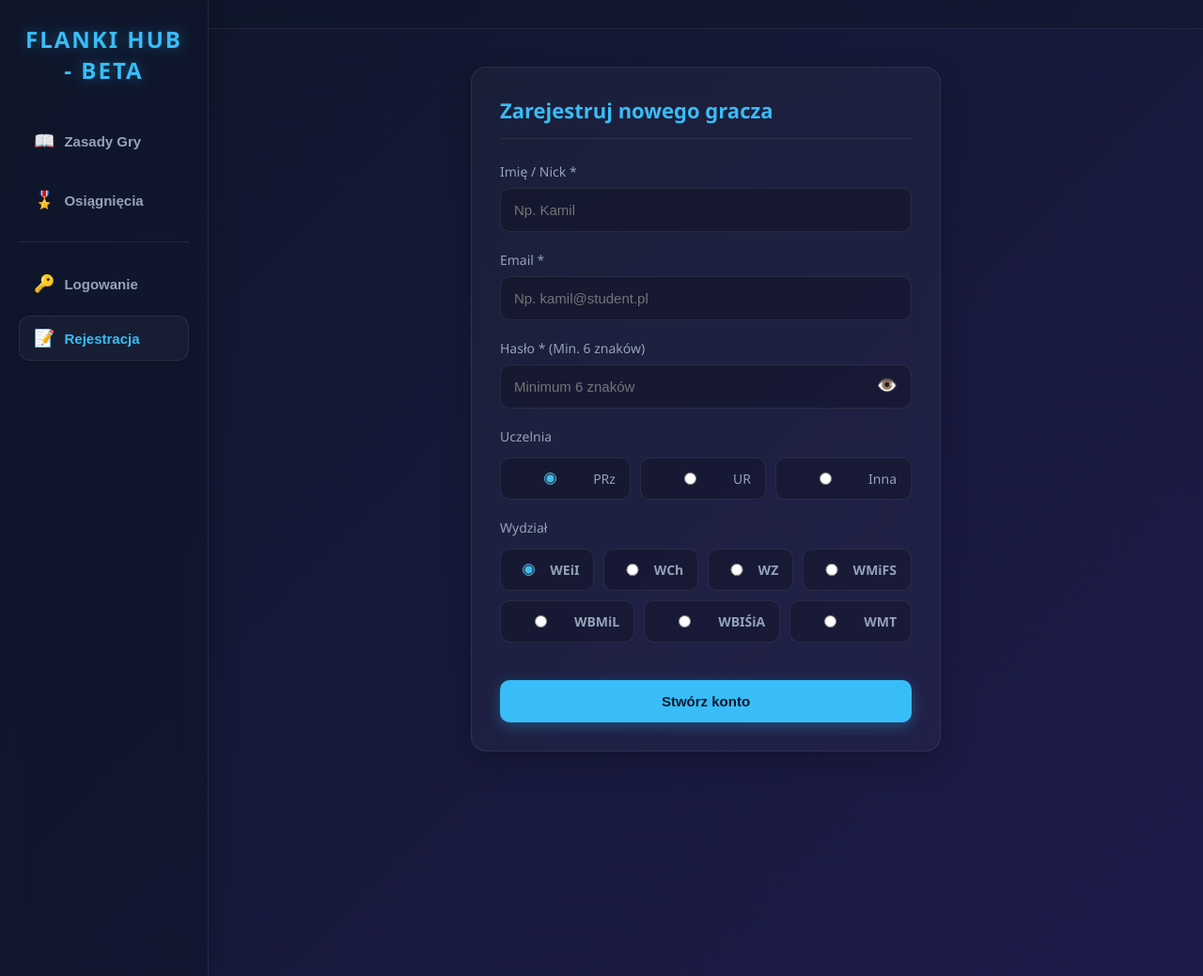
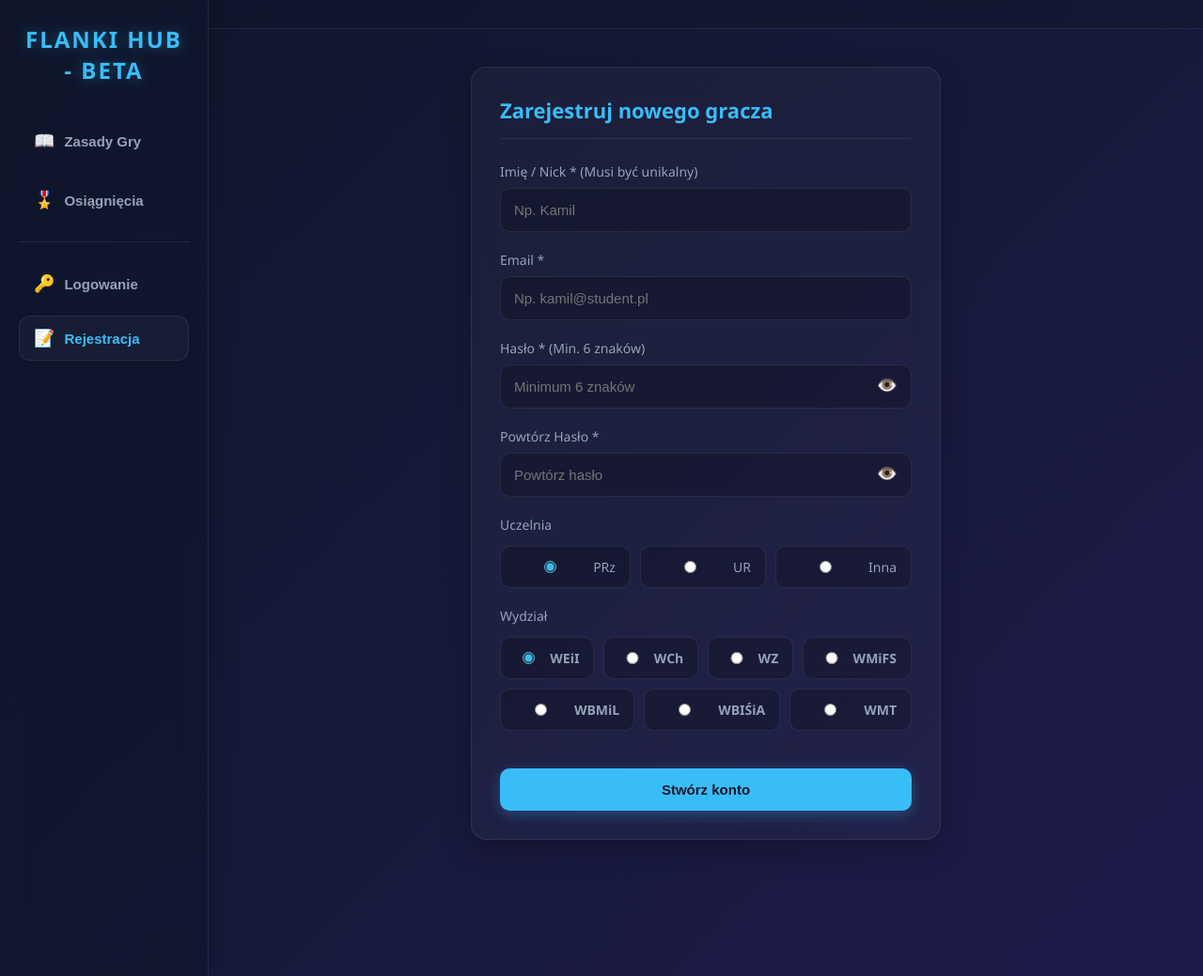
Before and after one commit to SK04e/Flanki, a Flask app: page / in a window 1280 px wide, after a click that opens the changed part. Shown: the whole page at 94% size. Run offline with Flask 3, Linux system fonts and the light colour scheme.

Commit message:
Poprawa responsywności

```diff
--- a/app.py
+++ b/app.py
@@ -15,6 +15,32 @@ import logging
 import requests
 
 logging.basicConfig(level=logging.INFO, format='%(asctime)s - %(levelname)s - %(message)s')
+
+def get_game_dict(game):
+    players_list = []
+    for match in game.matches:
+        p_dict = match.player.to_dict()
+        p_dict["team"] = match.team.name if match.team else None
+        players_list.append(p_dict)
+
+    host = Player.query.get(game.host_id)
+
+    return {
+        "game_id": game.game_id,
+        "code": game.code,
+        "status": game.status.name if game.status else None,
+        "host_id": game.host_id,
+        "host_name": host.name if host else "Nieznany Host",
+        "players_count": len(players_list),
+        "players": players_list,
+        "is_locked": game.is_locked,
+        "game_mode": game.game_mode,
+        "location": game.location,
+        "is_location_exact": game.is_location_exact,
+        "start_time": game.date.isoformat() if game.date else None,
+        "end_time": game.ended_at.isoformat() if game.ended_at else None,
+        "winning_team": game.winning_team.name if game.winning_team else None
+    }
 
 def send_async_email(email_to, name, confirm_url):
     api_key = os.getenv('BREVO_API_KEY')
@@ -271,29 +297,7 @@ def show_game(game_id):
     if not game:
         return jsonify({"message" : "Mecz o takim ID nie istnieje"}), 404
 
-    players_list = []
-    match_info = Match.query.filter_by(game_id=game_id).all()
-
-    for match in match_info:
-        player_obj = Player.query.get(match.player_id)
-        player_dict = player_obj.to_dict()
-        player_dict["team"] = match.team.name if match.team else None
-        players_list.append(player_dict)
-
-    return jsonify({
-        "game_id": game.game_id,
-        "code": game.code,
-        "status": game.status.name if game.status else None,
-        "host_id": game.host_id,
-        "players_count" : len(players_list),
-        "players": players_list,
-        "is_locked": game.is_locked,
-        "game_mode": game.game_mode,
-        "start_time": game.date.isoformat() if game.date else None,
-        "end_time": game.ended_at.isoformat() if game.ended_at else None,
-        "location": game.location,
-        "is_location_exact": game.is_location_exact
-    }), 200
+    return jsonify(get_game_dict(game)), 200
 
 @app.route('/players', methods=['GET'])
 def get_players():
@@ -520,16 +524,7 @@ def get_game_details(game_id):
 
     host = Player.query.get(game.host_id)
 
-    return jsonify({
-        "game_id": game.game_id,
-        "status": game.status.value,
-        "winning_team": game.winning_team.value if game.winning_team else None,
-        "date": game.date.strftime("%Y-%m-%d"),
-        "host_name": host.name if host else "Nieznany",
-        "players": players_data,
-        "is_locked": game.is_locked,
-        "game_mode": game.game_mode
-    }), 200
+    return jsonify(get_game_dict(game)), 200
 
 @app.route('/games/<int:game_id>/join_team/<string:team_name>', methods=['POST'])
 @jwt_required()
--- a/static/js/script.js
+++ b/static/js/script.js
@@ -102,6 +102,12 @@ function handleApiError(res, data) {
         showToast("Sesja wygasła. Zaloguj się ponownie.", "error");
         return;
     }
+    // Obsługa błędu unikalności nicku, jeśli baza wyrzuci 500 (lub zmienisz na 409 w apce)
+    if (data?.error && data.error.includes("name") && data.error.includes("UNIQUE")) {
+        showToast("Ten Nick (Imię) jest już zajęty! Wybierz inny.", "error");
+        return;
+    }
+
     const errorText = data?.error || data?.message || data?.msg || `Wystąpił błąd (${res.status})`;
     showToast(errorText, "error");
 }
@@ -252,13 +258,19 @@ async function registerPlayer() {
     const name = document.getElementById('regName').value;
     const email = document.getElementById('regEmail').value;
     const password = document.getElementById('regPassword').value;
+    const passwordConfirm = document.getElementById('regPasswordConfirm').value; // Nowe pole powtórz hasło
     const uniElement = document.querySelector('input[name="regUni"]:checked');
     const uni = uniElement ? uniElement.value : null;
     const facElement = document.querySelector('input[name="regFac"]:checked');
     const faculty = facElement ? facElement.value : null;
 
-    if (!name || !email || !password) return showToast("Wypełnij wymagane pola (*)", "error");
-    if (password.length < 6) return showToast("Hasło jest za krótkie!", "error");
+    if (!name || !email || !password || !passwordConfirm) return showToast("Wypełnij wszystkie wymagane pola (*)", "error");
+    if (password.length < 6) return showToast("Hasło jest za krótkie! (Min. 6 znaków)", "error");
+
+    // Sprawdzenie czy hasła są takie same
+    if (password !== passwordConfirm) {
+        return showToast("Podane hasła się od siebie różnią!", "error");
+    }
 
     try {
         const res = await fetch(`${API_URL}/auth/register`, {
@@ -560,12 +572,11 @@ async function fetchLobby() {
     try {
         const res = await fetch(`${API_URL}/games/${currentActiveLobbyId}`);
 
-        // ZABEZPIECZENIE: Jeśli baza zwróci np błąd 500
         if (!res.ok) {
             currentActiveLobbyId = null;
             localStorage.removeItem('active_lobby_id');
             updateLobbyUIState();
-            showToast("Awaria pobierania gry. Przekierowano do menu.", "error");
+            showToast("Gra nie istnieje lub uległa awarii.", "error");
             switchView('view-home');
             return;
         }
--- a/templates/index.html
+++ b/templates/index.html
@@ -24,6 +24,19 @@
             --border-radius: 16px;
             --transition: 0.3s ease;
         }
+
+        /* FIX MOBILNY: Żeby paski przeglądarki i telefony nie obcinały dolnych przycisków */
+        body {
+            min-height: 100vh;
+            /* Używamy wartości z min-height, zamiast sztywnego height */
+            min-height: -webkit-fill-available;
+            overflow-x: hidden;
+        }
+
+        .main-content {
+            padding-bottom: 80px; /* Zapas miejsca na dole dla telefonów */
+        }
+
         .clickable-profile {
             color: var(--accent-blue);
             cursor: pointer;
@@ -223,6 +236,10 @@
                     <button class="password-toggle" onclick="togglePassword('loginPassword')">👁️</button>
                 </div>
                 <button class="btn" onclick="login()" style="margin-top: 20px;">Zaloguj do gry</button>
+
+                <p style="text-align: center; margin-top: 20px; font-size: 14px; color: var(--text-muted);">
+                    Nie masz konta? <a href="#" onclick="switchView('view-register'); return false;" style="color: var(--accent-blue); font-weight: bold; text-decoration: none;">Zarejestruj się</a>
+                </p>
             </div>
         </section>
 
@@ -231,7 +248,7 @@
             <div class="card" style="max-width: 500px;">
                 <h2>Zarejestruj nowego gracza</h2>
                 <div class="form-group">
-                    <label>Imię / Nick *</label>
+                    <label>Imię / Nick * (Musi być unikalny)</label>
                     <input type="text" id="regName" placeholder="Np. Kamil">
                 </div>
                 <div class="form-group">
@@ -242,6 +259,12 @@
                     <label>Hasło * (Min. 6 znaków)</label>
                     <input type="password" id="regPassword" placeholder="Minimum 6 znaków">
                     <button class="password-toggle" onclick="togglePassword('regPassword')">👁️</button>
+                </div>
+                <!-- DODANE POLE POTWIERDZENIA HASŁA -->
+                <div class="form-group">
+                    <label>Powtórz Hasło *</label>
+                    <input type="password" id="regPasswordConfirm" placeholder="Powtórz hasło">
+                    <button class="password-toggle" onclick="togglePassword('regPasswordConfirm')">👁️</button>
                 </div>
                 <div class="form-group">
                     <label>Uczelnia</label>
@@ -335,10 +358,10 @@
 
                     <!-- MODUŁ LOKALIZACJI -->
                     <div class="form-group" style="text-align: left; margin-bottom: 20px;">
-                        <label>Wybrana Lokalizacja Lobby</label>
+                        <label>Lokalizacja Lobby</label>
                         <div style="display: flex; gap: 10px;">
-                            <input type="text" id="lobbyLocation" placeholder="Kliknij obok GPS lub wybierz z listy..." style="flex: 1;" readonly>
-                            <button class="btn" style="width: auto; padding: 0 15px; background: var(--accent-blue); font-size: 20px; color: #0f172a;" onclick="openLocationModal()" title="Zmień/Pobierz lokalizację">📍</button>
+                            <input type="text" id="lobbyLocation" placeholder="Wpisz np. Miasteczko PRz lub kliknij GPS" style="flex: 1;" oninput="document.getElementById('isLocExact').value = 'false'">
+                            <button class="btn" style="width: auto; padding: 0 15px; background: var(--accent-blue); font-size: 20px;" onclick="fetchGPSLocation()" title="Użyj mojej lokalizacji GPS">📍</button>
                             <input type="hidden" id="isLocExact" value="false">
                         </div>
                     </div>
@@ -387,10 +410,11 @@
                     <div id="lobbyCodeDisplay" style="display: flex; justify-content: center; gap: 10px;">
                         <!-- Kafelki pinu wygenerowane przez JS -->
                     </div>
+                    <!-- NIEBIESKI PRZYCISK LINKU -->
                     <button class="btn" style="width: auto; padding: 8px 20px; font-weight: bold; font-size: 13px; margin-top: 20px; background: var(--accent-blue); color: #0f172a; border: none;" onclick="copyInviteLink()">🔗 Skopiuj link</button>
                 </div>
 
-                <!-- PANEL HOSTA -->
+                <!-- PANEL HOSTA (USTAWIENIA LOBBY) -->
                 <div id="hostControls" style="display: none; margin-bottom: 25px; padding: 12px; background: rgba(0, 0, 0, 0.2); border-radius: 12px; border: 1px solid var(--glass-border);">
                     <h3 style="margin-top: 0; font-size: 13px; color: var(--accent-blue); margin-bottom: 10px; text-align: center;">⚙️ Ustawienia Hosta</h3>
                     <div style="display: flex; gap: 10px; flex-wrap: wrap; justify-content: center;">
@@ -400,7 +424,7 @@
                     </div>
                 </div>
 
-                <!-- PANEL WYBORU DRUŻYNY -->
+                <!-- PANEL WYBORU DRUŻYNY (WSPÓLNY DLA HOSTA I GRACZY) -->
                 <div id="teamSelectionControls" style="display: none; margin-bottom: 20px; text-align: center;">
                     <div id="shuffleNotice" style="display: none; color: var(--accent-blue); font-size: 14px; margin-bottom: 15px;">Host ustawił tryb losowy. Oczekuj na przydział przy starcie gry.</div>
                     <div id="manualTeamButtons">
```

------------------------------------------------

## Task item
Select and copy every line of the material that holds the string "value".

## Solved exercise
-        "status": game.status.value,
-        "winning_team": game.winning_team.value if game.winning_team else None,
     const name = document.getElementById('regName').value;
     const email = document.getElementById('regEmail').value;
     const password = document.getElementById('regPassword').value;
+    const passwordConfirm = document.getElementById('regPasswordConfirm').value; // Nowe pole powtórz hasło
     const uni = uniElement ? uniElement.value : null;
     const faculty = facElement ? facElement.value : null;
+                            <input type="text" id="lobbyLocation" placeholder="Wpisz np. Miasteczko PRz lub kliknij GPS" style="flex: 1;" oninput="document.getElementById('isLocExact').value = 'false'">
                             <input type="hidden" id="isLocExact" value="false">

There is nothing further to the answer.